The reason we are doing this is to highlight that these pills are available to women who are not able to travel outside of Northern Ireland for an abortion.

I have no concerns. I know the pills are safe.

As long as politicians in Stormont and the Dail continue to ignore human rights we will continue our campaign.

– Courtney Robinson, a member of pro-choice group Labour Alternative who took the pills
Courtney Robinson of Labour Alternative takes a pill. Credit: PA

Pro-life organisations had vowed to do all in their power to stop the drone, however there was no protest at Narrow Water in Co Down, the site of the landing. Police attended but no action needed to be taken.

The drones were flown from Northern Ireland to Omeath just south of the border to collect the pills. It then flew back again.

In Northern Ireland, the maximum penalty for administering a drug to induce miscarriage is life imprisonment, while in the Irish Republic, the offence of procuring an abortion carries a potential 14-year jail term.

The event was organised by pro-choice groups Alliance For Choice; Rosa; Labour Alternative and Women On Waves. They said no laws had been broken.

Pro-choice activists from the Irish Republic hold signs. Credit: PA

The law is archaic. We are governed in Northern Ireland by an Act which is dated 1861, which is in the dark ages, it's like when dinosaurs were on earth. We think it should be changed radically and we can't really wait any longer.

Thousands of women suffer every year in Northern Ireland and the Republic having to travel abroad for abortions and go through very traumatic times.

We feel now is the time to change legislation.

– Lucy Simpson, of Labour Alternative took the pills
Lucy Simpson of Labour Alternative takes an abortion pill. Credit: PA

Later in the day campaigners staged a picket outside Belfast High Court where a ruling which found the law in Northern Ireland was incompatible with human rights legislation is being appealed against.

The pills, Mifepristone and Misoprostol, had been prescribed by a doctor and were approved by the World Health Organisation in 2005.

Dutch drone operator Marc Godefroy of Women On Waves prepares to fly a drone.

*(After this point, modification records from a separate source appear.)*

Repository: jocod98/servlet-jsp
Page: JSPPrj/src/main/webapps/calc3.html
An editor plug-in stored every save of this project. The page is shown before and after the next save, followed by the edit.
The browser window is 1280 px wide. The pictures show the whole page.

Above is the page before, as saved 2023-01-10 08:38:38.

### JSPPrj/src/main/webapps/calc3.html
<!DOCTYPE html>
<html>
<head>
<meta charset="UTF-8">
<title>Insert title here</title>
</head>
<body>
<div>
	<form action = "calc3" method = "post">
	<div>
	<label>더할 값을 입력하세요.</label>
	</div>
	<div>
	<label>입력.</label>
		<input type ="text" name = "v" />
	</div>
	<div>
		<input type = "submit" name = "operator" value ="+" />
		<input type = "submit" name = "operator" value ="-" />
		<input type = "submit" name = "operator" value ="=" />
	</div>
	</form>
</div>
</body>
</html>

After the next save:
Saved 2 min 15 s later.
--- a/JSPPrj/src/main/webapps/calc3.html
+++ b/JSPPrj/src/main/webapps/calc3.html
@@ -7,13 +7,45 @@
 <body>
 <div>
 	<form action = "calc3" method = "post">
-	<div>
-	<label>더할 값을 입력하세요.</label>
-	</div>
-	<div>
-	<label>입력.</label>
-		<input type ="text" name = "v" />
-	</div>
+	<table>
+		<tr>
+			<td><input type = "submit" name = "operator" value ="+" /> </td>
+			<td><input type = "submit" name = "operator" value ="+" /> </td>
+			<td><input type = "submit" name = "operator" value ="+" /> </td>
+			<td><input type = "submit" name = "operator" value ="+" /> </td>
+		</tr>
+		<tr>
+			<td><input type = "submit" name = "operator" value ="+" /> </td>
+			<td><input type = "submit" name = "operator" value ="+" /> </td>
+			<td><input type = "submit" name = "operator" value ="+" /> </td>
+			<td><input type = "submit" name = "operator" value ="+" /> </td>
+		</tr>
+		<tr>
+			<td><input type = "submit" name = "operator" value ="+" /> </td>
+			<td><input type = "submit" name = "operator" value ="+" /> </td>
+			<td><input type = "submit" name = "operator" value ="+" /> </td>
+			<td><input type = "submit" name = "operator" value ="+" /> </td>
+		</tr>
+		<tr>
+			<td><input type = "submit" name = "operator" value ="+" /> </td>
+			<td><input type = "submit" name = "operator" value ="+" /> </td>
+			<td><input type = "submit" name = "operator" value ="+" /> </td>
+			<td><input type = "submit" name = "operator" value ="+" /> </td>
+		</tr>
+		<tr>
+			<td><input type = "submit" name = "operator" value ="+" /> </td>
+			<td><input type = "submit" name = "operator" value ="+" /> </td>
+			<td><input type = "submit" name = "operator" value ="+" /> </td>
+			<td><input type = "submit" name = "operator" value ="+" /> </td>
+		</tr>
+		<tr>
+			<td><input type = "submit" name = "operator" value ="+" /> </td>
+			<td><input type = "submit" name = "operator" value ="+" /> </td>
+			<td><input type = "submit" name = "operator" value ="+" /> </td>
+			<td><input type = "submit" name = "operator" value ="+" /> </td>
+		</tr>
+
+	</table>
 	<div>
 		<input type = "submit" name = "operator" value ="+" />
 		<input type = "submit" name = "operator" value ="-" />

Credit: PA

The 'abortion drone' will mark the different reality for Irish women to access safe abortion services compared to women in other European countries where abortion is legal.

– The pro-choice groups

In April a 21-year-old woman was handed a suspended sentence by a judge in Belfast after she bought drugs on the internet to induce a miscarriage because she could not afford to fly to England.